“These are the times that try men’s souls” ― Thomas Paine, The American Crisis.
The nomination of Judge Brett Kavanaugh to the U.S. Supreme Court proves the US Senate does not represent most Americans.
To demonstrate, Senators representing 44.2% of the U.S. population nominated Kavanaugh, The Washington Post calculates. Tellingly, Senators opposed to Kavanaugh represent around 55.8% of Americans.
The Washington Post’s Philip Bump notes Kavanaugh has the dubious distinction of: “being the first justice nominated by someone who lost the popular vote to earn his seat on the bench with support from senators representing less than half of the country; while having his nomination opposed by a majority of the country.”
Therefore, we can argue the United States Senate is no longer a representative legislative body. Instead of the American people, the Senate represents a series of rural states; or worse, an oligarchy based in New York.
The Senate will get Less Representative in the Future
Frighteningly, the Senate will be even less representative soon. Surprisingly, just 30 Senators could represent 70% of Americans by 2040.
Under those circumstances, 70 Senators will represent 30% of Americans, David Birdsell predicts. Birdsell is the dean of the school of public and international affairs at Baruch College. Tellingly, Birdsell is one of many demographers offering such warnings.
As an illustration 30% of Senators will represent the 15 states that contain 67% of the population in 2040, the Weldon Cooper Center for Public Service projects. The Center at the University of Virginia forecasts nine states will be home to half of America’s population in 2040, Bump notes.
Consequently, just 18 Senators will represent half of Americans by 2040. That situation violates the values of the American Revolution. For instance, one of the Revolution’s main slogans was “no taxation without representation.” Presently, the United States violates that ideal for most of its citizens.
Markedly, just 30% of the population will elect Senators enacting taxes, voting to go to war, and approving federal judges. As a result America will have a government that violates its basic values.
How to Create a Senate that represents most Americans
Obviously, the Senate needs reform if America wants a representative government.
I suggest allowing a state to elect an additional Senator for each 10 million residents it has. Thus, the larger states will get more representation in Washington. More importantly, the Senate will be more representative of the American people.

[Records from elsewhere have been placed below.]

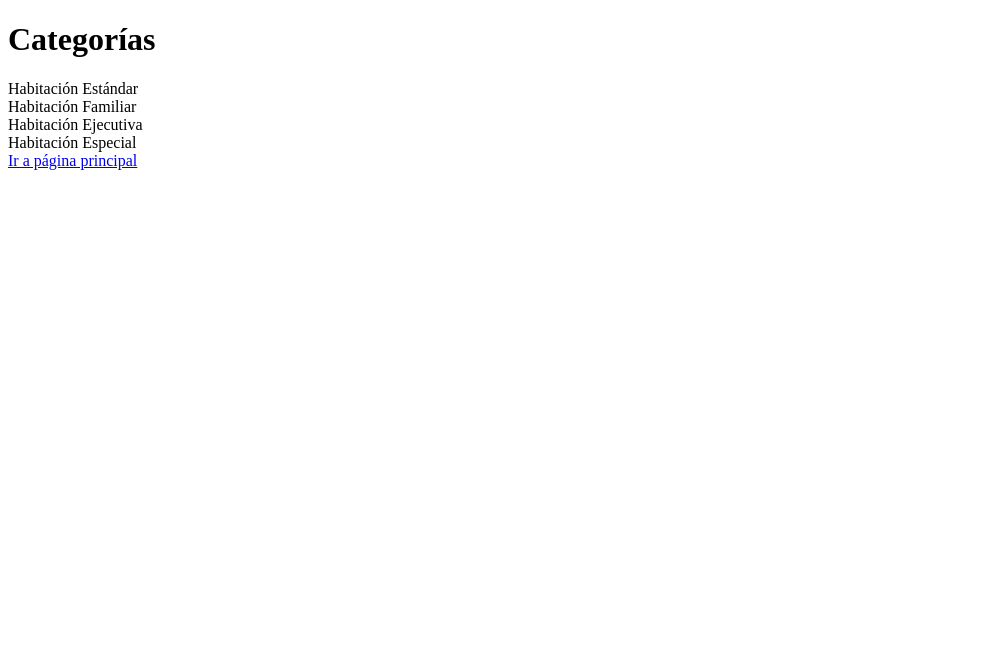
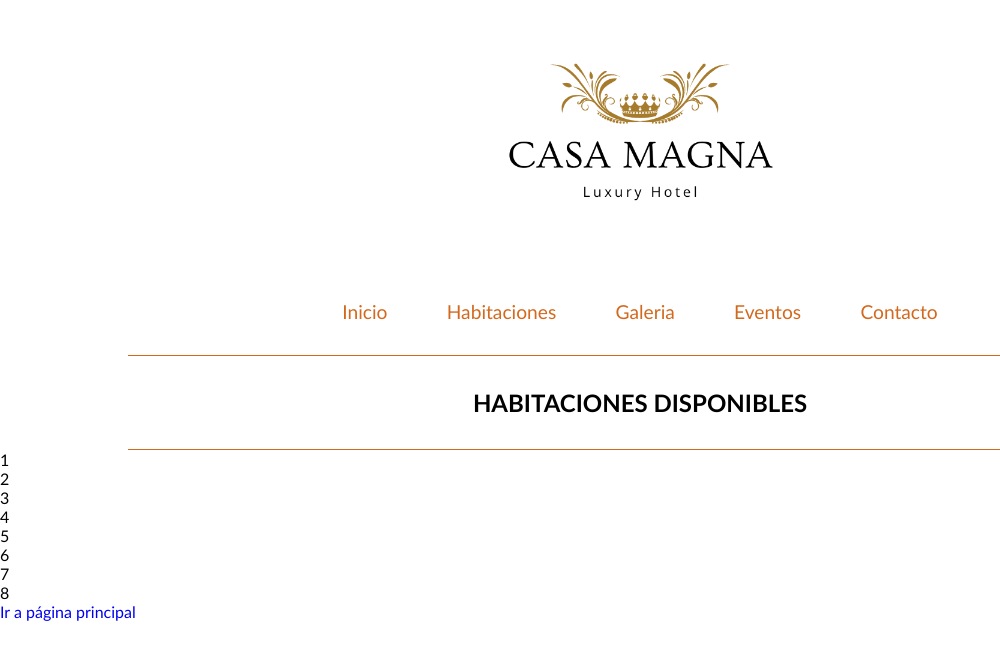
Before and after one commit to MaylemNava/Casa-Magna-Hotel, a plain HTML site: page Habitaciones.html in a window 1280 px wide. Shown: the whole page, without its empty margins (0-1000 px from the left). Drawn offline with Linux system fonts and the light colour scheme.

Commit message:
primeros cambios

```diff
--- a/Habitaciones.html
+++ b/Habitaciones.html
@@ -6,17 +6,56 @@
     <meta name="viewport" content="width=device-width, initial-scale=1.0">
     <meta name="keywords" content="hotel, hoteles, viaje, reservas, vacaciones, relax, descanso travel, vacations">
     <meta name="descripcion" content="reserva de hotel, vacaciones, descanso">
+    <link rel="stylesheet" href="habitaciones.css">
     <link rel="icon" href="img/Gold Luxury Real Estate Agency Logo.png">
-    <title>Casa Magna Hotel</title>
+    <title>Habitaciones</title>
 
 </head>
- <h1>Categorías</h1>
-
- <div>Habitación Estándar</div>
+ <!-- <h1>Categorías</h1> -->
+ <!-- <div>Habitación Estándar</div>
  <div>Habitación Familiar</div>
  <div>Habitación Ejecutiva</div>
- <div>Habitación Especial</div>
+ <div>Habitación Especial</div> -->
 <body>
+    <header>
+        <div class="container-logo">
+            <img src="img/Gold Luxury Real Estate Agency Logo.png" alt="logo hotel">
+        </div>
+        <nav class="barra-nav">
+            <div class="container-lista">
+                <ul>
+                    <li><a href="index.html">Inicio</a></li>
+                    <li><a href="Habitaciones.html">Habitaciones</a></li>
+                    <li><a href="Galerías.html">Galeria</a></li>
+                    <li><a href="Eventos.html">Eventos</a></li>
+                    <li><a href="">Contacto</a></li>
+                </ul>
+            </div>
+        </nav>
+    </header>
+    <div class="separacion">
+        <hr>
+    </div>
+    <div class="container-titulo">
+        <div class="titulo">
+            <h1>HABITACIONES DISPONIBLES</h1>
+        </div>
+    </div>
+    <div class="separacion">
+        <hr>
+    </div>
+    <article class="articulo-container">
+        <div class="container-grid">
+            <div>1</div>
+            <div>2</div>
+            <div>3</div>
+            <div>4</div>
+            <div>5</div>
+            <div>6</div>
+            <div>7</div>
+            <div>8</div>
+        </div>
+    </article>
 
 </body>
 
--- /dev/null
+++ b/habitaciones.css
@@ -0,0 +1,75 @@
+*{
+    margin: 0;
+    padding: 0;
+    text-decoration: none;
+    font-family: 'Trebuchet MS', 'Lucida Sans Unicode', 'Lucida Grande', 'Lucida Sans', Arial, sans-serif;
+
+}
+
+/* SECCION LOGO HOTEL */
+
+.container-logo{
+    width: 100%;
+    height: 300px;
+}
+
+.container-logo img{
+    width: 100%;
+    height: 100%;
+    object-fit: contain;
+}
+
+/* BARRA NAVEGACION */
+
+.container-lista ul{
+    text-align: center;
+    font-size: 1.2rem;
+}
+
+.container-lista ul li{
+    display: inline-block;
+    margin: 0 1.7rem;
+}
+
+.container-lista a{
+    color: chocolate;
+}
+
+.container-lista a:hover{
+    color: rgb(39, 36, 29);
+    transition: 0.4s;
+}
+
+@media(max-width:700px){
+      .container-lista ul{
+        display: none;
+    }
+}
+
+/* SECCION PRINCIPAL */
+
+.separacion{
+    width: 80%;
+    margin: auto;
+    margin-top: 2rem;
+}
+
+hr{
+    height: 1px;
+    border: none;
+    color: chocolate;
+    background-color: chocolate;
+}
+
+.container-titulo{
+    display: flex;
+    justify-content: center;
+    margin-top: 2rem;
+}
+
+.container-titulo h1{
+    font-size: x-large;
+}
+
+
+/* SECCION GRID */
```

California which has 39 million people will have five Senators; for instance, and Texas will each have four Senators. To explain; the US Census Bureau estimates Texas has 27.469 million residents and Florida around 20 million inhabitants.
Under this system, six states, North Carolina, Georgia, New York, Ohio, Pennsylvania, and Illinois will have three Senators. In detail, each of those states has over 10 million residents. Consequently, the Senate will have 25 additional members.
Making the Senate more representative will be tough because it requires a Constitutional amendment. Obviously, implementing such an amendment will be tough. Republicans will fight tooth and nail to prevent any dilution of their power.
History teaches us we can make the Senate More Representative
That sounds tough, but it is not impossible. There was a time when America faced a similar crisis of an unrepresentative Senate.
Until 1913 state legislatures appointed U.S. Senators. That allowed corrupt special interests; like political machines and big corporations, to buy Senate seats for their puppets. Therefore, a corrupt oligarchy controlled the Senate.
The 17th Amendment changed that by allowing the direct election of U.S. Senators by the people. The 17th Amendment resulted from a long political battle during the Progressive Era (1893-1917).
Will the Kavanaugh Nomination spark Senate reform?
“A body of men holding themselves accountable to nobody ought not to be trusted by anybody” ― Thomas Paine.
History shows that Americans have overcome corrupt oligarchies before and made their government more representative. We did it in 1776, 1860, and 1913 and we will do it again.
I have to wonder if the anger over the Kavanaugh nomination will be the spark that ignites a movement to reform the Senate. If it is, Republicans will have only themselves to blame.
By abusing their power to impose their will on the nation, Republican Senators are doing Americans a service. The Republicans are telling Americans reform is necessary. I wonder if Americans have the brains to see the necessity and the guts to fight for reform.
“If there must be trouble, let it be in my day, that my child may have peace” ― Thomas Paine.